Find every line in the data that contains the word "icons". Return each of those lines.

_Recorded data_
_ _ _ _ _
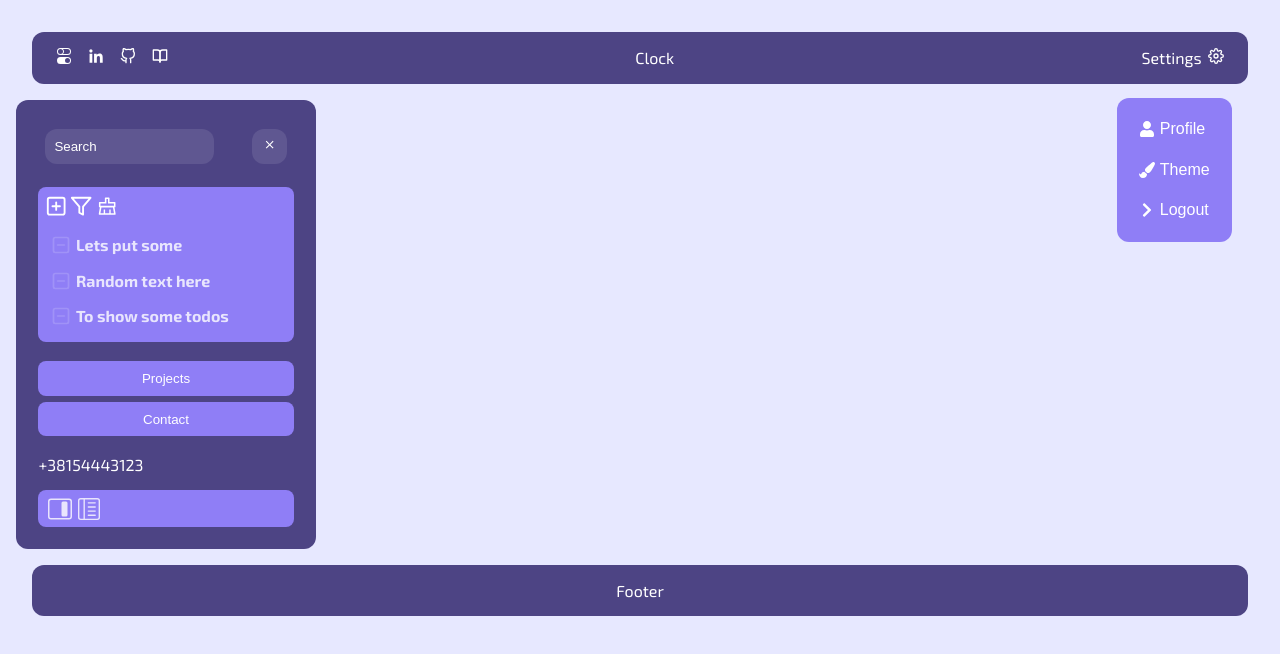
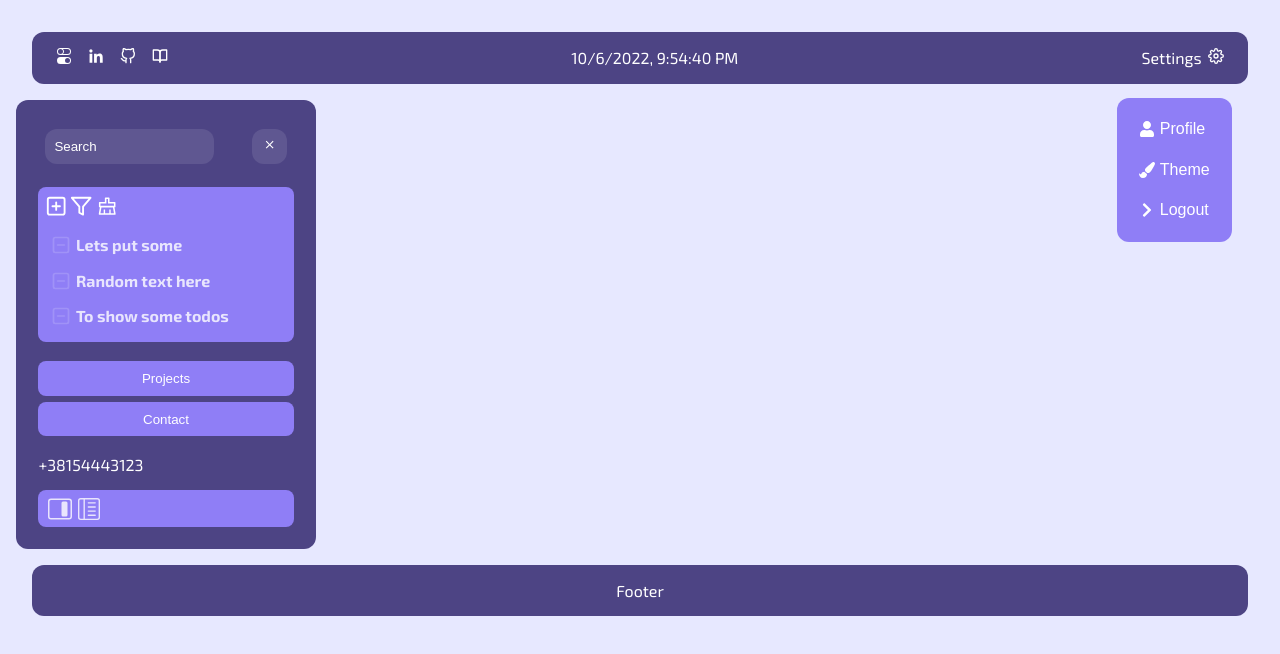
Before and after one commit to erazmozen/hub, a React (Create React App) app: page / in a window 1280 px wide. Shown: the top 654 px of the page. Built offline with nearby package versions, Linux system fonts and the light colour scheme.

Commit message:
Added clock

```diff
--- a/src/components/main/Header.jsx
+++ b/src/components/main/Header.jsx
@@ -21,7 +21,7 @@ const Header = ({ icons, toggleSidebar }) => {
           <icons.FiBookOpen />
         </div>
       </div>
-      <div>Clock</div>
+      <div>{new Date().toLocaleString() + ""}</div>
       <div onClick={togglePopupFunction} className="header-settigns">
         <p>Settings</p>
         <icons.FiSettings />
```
_ _ _ _ _
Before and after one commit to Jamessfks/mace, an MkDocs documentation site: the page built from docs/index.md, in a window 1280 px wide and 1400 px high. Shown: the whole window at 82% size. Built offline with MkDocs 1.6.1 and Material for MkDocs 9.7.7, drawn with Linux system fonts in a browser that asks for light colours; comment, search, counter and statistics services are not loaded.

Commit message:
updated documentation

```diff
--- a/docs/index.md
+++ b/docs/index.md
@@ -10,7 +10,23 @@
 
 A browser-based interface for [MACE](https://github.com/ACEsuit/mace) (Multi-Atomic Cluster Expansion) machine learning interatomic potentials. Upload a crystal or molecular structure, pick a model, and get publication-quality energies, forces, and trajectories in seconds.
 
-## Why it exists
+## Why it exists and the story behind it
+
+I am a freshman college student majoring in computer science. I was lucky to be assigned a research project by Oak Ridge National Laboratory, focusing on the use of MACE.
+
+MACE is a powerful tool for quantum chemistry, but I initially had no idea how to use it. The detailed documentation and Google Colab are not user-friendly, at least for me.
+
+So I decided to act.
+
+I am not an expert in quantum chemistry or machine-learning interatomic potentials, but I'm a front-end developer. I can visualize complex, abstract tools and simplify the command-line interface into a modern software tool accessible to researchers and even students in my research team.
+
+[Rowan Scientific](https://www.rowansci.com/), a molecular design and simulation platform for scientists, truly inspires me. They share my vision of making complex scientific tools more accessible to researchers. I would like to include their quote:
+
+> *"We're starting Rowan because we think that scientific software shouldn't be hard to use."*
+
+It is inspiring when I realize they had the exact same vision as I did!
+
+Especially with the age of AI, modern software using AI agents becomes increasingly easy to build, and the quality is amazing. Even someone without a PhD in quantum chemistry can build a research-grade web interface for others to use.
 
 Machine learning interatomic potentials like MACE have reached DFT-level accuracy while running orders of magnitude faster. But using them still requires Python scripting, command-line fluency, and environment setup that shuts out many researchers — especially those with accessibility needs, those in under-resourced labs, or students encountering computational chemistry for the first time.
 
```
_ _ _ _ _
_Answer to this task_
@@ -21,7 +21,7 @@ const Header = ({ icons, toggleSidebar }) => {
           <icons.FiBookOpen />
         <icons.FiSettings />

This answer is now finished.